Your answer is to be every line of the material that includes the string "html".

+ + +

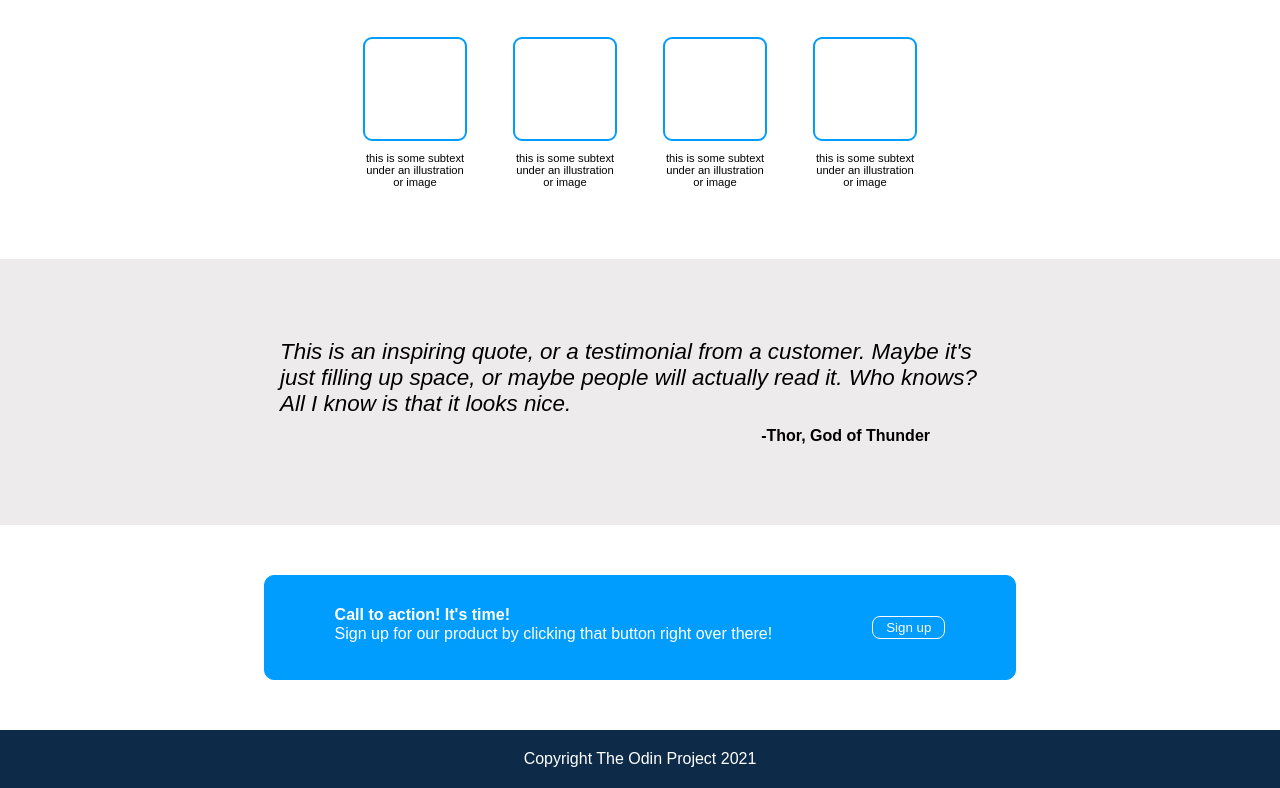
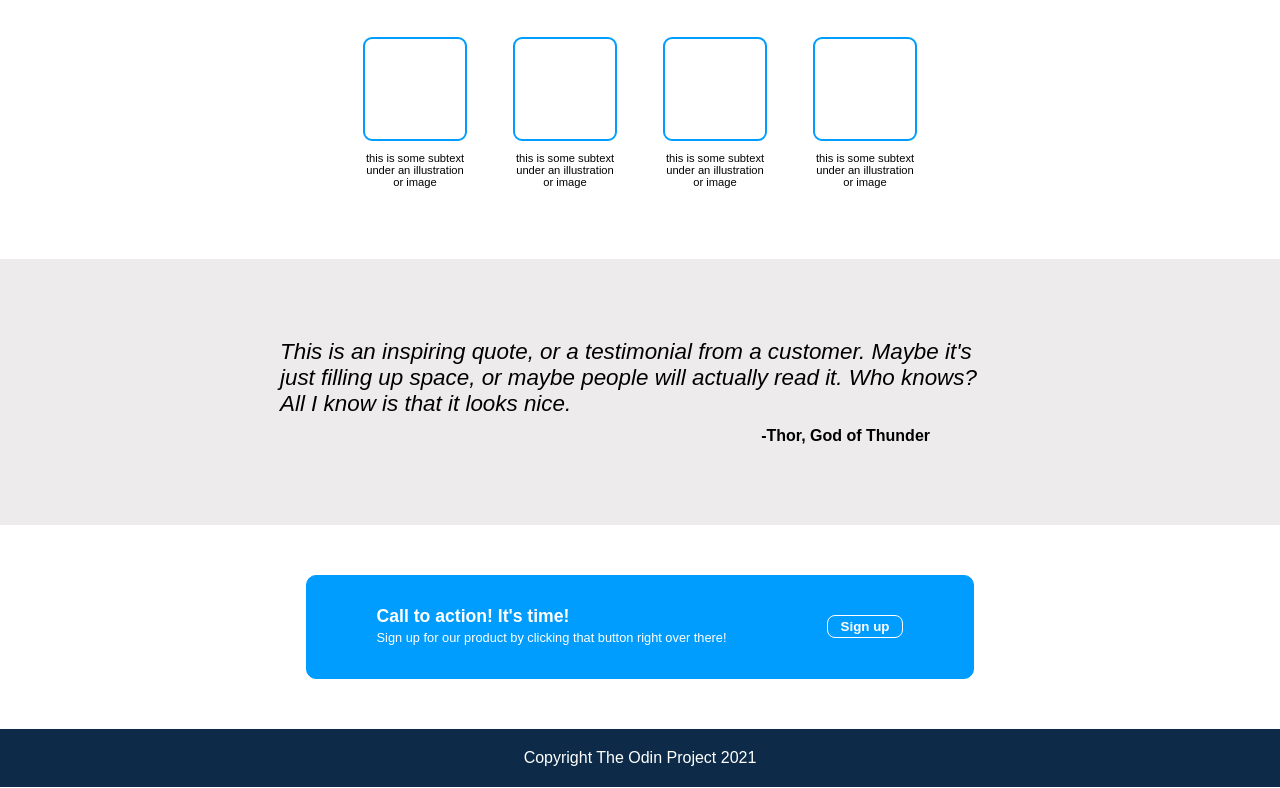
Before and after one commit to ralphjoelb/landing-page, a plain HTML site: page index.html in a window 1280 px wide. Shown: the part 398-1186 px from the top of the page. Drawn offline with Linux system fonts and the light colour scheme.

Commit message:
Edit font weight on the last blue box

```diff
--- a/index.html
+++ b/index.html
@@ -71,9 +71,11 @@
         </div>
     </div>
 
+    <footer>
     <div class="box5">
         Copyright The Odin Project 2021
     </div>
+    </footer>
 
 </body>
 </html>
--- a/styles.css
+++ b/styles.css
@@ -159,11 +159,13 @@ ul a {
 }
 
 .bbox-left strong{
-    margin-bottom: -15px;
+    margin-bottom: -10px;
+    font-size: 1.1rem;
 }
 
 .bbox-left p{
     font-weight: lighter;
+    font-size: 0.8rem
 }
 
 .bbox-right{
@@ -176,6 +178,7 @@ ul a {
     border: 1px solid white;
     border-radius: 8px;
     padding: 3px 13px;
+    font-weight: bold;
 }
 
 .box5{
```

+ + +

## OUTPUT BELOW
Before and after one commit to ralphjoelb/landing-page, a plain HTML site: page index.html in a window 1280 px wide. Shown: the part 398-1186 px from the top of the page. Drawn offline with Linux system fonts and the light colour scheme.
--- a/index.html
+++ b/index.html
 </html>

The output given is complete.